(Stored items)

━━━━

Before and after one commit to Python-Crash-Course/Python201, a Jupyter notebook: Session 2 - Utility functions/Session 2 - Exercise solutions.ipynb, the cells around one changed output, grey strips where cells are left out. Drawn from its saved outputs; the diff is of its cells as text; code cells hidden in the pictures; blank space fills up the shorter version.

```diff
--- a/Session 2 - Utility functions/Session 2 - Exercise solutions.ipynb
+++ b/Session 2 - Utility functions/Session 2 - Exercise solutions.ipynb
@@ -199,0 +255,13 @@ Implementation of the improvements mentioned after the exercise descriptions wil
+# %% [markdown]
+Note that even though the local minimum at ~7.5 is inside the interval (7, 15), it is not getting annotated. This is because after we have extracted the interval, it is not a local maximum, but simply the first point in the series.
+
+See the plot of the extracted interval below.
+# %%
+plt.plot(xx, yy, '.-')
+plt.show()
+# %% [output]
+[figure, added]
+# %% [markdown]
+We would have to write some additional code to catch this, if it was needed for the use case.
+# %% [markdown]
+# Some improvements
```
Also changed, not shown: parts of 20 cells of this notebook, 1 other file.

━━━━

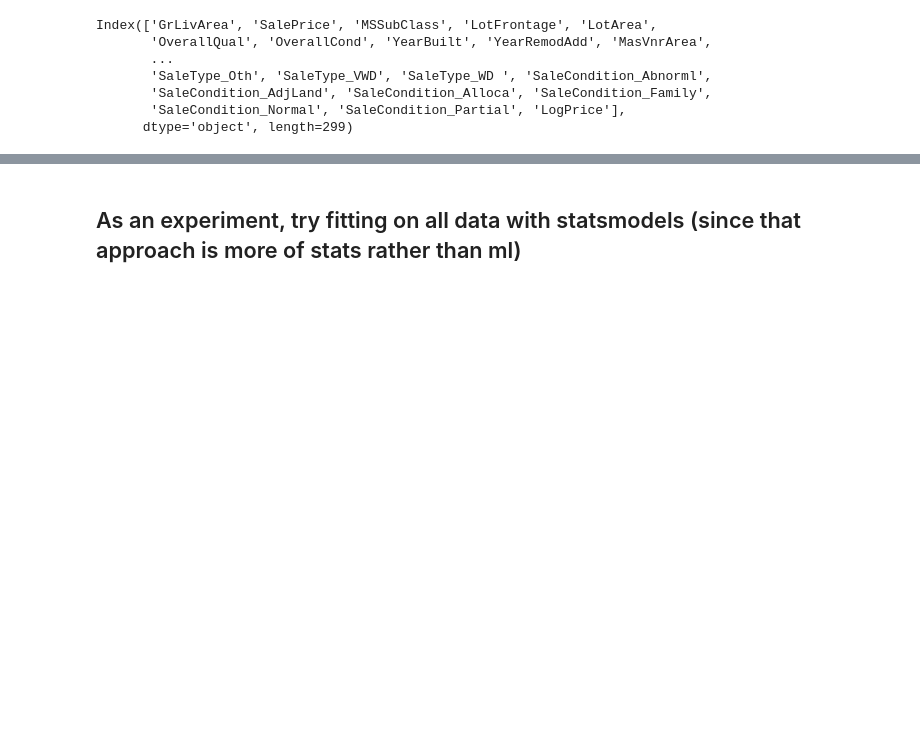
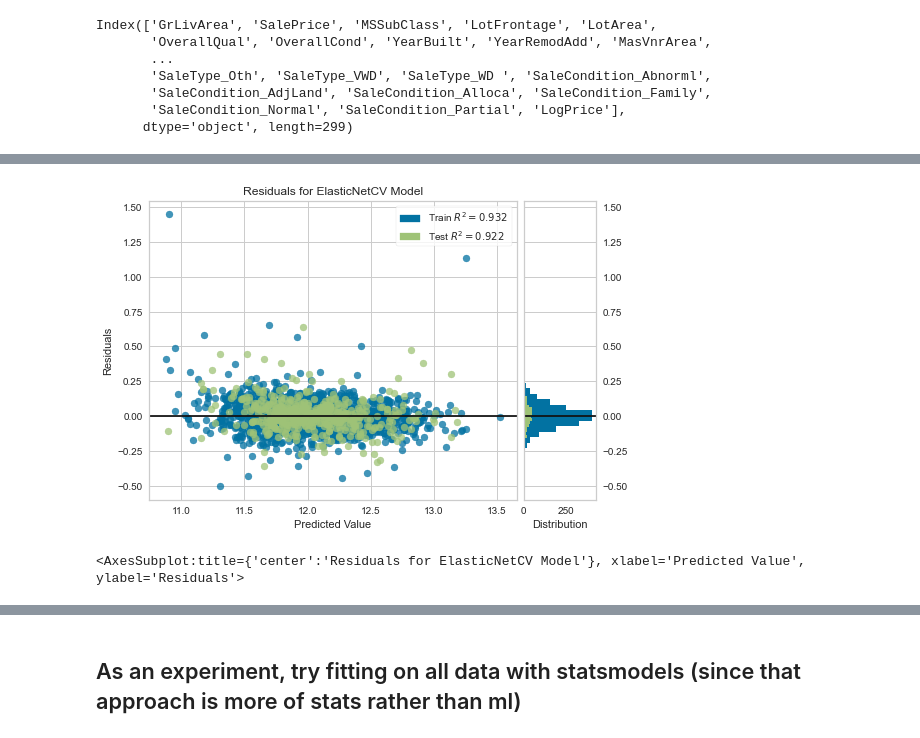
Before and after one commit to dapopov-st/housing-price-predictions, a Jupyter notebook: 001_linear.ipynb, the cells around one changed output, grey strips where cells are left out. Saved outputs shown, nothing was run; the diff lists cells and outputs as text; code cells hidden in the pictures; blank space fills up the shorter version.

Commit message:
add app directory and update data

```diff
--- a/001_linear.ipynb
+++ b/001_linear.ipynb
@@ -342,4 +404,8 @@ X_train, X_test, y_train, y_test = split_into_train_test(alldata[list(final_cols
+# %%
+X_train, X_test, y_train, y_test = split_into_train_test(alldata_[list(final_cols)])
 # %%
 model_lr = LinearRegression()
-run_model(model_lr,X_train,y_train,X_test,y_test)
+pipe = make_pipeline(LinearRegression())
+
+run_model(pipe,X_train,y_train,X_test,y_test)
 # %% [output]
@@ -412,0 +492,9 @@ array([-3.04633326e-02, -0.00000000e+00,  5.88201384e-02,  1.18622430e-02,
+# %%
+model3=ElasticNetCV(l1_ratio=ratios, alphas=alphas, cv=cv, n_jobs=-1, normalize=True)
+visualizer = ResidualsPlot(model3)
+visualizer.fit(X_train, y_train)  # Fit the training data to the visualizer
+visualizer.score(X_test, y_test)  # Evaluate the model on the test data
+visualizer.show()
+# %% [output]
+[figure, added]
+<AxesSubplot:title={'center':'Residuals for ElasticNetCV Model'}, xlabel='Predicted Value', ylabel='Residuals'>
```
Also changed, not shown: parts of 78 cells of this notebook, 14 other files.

━━━━

EXERCISE PROMPT:
Reproduce every line in the data that has the word "ipynb" in it.

RESULT:
Before and after one commit to Python-Crash-Course/Python201, a Jupyter notebook: Session 2 - Utility functions/Session 2 - Exercise solutions.ipynb, the cells around one changed output, grey strips where cells are left out. Drawn from its saved outputs; the diff is of its cells as text; code cells hidden in the pictures; blank space fills up the shorter version.
--- a/Session 2 - Utility functions/Session 2 - Exercise solutions.ipynb
+++ b/Session 2 - Utility functions/Session 2 - Exercise solutions.ipynb
Before and after one commit to dapopov-st/housing-price-predictions, a Jupyter notebook: 001_linear.ipynb, the cells around one changed output, grey strips where cells are left out. Saved outputs shown, nothing was run; the diff lists cells and outputs as text; code cells hidden in the pictures; blank space fills up the shorter version.
--- a/001_linear.ipynb
+++ b/001_linear.ipynb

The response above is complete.